Case Study – Relationship Charity
Charities can no longer say to funders and supporters ‘we are doing a good job’. Now they have to prove they are.
This case study shows how relationship charity, The Spark, undertook the Questant Process and how they will use the outcomes. We are grateful to The Spark and its Chief Executive, Stella Gibson, for permission to publish this case study.
The Spark is a national Scottish charity, which provides relationship counselling services to families, couples, individuals and young people across Scotland.
It promotes positive relationships through early intervention programmes for young people; a marriage preparation scheme; a stepfamily helpline and relationship counselling services.
These services help The Spark’s clients to have a better understanding of relationships, which leads to better management of their expectations of, and within, relationships so resulting in the development of positive attitudes to existing and future relationships.
Failed relationships and poor interpersonal skills impact heavily on the Scottish economy in many ways – for example:
- A young man, who is unable to manage his anger, may lash out causing injury which in turn leads to hospital, court, prison and social services costs.
- An acrimonious divorce impacts on, at a minimum, the following local authority services: housing, social services and education.
- A couple who fight in the home may allow that anger to spill over into a public environment causing an incident involving the police and social services.
- A couple who fight in the home may have profound and lasting impacts on any children in the household; affecting those children’s self-esteem and self-confidence which, in turn, directly affects their educational & social development.
- A young woman may not have the self-confidence to avoid unwanted pregnancy and its cost to society.
Reducing the impact of poor relationship behaviour can, therefore, clearly benefit the wider Scottish economy.
The Spark’s work reduces the social and economic impact of poor relationships through:
- Supporting relationships of all kinds including those pre- and during marriage, thereby reducing potential conflict and the number of failed relationships which would otherwise require the intervention of social services, the NHS, housing, the local council, the legal system and other statutory bodies.
- Helping vulnerable young people, couples and others understand their relationships with others and giving them the skills to deal with a wide range of issues such as abuse, anger management, self-esteem, self-confidence and inclusion in the wider society, which in turn may reduce violence and family break ups.
- Encouraging people to develop and grow, to become more independent and to value themselves more highly leading them to become more integrated members of society and so more employable.

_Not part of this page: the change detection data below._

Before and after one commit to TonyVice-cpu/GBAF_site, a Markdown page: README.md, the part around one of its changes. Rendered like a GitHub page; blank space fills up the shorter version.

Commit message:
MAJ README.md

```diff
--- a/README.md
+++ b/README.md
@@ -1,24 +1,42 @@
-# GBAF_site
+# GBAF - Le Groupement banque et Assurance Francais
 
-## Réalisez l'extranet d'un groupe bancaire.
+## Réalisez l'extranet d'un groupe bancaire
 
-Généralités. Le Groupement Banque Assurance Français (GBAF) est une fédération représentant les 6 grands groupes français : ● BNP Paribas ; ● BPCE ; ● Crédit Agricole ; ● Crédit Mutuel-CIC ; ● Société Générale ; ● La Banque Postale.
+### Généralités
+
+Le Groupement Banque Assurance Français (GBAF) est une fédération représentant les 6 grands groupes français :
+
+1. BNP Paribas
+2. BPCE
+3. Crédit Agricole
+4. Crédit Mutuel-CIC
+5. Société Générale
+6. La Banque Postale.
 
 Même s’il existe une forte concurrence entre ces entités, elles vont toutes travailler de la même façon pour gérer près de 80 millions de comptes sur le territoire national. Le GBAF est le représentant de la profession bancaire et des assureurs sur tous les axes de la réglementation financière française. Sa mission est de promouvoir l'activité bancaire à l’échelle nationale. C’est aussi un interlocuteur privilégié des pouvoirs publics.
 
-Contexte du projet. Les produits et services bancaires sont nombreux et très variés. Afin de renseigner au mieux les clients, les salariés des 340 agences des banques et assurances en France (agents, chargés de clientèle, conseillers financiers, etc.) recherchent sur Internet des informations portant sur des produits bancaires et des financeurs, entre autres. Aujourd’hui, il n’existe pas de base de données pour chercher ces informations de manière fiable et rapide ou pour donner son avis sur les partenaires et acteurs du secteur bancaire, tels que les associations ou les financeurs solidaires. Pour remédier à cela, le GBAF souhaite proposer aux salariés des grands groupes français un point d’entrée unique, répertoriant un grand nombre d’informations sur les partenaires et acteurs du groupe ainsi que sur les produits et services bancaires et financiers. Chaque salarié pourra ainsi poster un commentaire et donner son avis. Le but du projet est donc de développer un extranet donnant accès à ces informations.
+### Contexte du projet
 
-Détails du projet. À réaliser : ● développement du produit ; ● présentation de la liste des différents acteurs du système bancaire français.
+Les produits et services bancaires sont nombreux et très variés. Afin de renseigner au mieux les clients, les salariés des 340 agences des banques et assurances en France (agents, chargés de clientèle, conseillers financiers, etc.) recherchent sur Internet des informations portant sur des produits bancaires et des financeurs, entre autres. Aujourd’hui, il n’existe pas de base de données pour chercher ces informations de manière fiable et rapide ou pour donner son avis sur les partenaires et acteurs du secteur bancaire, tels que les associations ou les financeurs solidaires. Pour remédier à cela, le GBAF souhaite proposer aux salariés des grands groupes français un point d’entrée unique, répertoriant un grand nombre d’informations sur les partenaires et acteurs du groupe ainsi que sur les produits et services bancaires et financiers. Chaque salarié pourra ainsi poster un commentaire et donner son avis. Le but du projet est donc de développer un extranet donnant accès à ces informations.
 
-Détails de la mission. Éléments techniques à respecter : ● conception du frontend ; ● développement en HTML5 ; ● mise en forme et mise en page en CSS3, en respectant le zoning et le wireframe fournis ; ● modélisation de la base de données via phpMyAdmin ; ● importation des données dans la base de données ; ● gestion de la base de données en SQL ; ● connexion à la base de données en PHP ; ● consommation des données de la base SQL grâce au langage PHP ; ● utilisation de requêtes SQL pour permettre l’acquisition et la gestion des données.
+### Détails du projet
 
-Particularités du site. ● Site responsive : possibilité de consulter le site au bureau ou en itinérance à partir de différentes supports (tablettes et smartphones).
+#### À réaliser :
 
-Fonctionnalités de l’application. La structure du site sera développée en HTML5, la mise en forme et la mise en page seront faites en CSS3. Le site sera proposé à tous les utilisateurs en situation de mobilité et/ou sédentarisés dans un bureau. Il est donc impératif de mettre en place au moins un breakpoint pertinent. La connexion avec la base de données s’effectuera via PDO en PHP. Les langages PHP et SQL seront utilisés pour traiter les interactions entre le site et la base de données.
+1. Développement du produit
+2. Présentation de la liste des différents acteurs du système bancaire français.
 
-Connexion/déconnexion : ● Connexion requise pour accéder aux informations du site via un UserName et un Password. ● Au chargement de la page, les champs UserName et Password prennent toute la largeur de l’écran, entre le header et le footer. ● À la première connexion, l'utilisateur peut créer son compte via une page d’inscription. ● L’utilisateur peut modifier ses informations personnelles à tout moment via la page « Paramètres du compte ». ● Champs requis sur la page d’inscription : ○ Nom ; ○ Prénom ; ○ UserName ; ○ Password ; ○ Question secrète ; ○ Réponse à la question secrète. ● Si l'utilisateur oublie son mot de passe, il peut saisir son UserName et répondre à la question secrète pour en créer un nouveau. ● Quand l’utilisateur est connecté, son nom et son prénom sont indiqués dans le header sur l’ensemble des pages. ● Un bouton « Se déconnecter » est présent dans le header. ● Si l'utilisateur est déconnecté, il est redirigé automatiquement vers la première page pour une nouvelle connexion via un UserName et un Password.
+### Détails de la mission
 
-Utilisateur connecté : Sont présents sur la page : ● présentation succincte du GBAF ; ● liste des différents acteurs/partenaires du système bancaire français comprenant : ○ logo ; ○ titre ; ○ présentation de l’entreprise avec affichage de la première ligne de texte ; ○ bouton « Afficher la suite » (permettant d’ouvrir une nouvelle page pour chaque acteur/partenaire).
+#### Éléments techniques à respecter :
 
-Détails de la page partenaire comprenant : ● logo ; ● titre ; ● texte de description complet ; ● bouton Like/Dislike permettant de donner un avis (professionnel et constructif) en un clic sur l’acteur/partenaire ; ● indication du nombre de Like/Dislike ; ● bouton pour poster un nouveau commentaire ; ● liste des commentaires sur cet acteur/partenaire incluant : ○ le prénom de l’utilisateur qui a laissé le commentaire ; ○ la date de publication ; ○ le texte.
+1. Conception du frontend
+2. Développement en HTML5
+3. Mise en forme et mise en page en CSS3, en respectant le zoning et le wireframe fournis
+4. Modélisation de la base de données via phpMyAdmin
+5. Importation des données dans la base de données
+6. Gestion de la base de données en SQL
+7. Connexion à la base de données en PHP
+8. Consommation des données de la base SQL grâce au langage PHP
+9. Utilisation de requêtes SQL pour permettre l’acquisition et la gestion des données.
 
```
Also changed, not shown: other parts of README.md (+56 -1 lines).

Reducing or removing the impacts of bad relationships reduces the demand on statutory services such as housing support, social services and the justice system, so giving a positive benefit to society.
The Spark wanted to see just how positive this benefit was, and so asked us to run the Questant Process on their organisation. The charity also wished to see whether they made a positive return on their funding investment as, with funding tightening up, an independent verification of their impact would be crucial.
The Spark has a cocktail of funders including local authorities, charitable trusts and the Lottery.
The Questant Process was applied to the organisation’s data covering a three year period. Staff time involvement was an initial meeting, some provision of data by email – all of which was held by the organisation as standard data – and a follow up meeting once the initial report had been produced.
Applying the Questant Process showed The Spark’s work produced a positive return on funders’ investment, which now allows them to verify their impact when seeking further funding.
Stella Gibson commented “We’ve had evaluations and similar exercises done before which have been time intensive and have taken us away from core service provision. Big attractions for us were how little management time was involved in carrying out the Questant Process, the Process’s robustness and how affordable it was.”
“We were also impressed by how swiftly the Questant team understood our operation and its complexities and how rapidly we got the Report back. The fact that, as an outcome of the Questant Process, we showed a very substantial positive gain for funders was the apex of what has been a very useful exercise.”
The Spark is now using the Report provided as part of the Questant Process when making further applications for funding.
More information on The Spark can be found on their website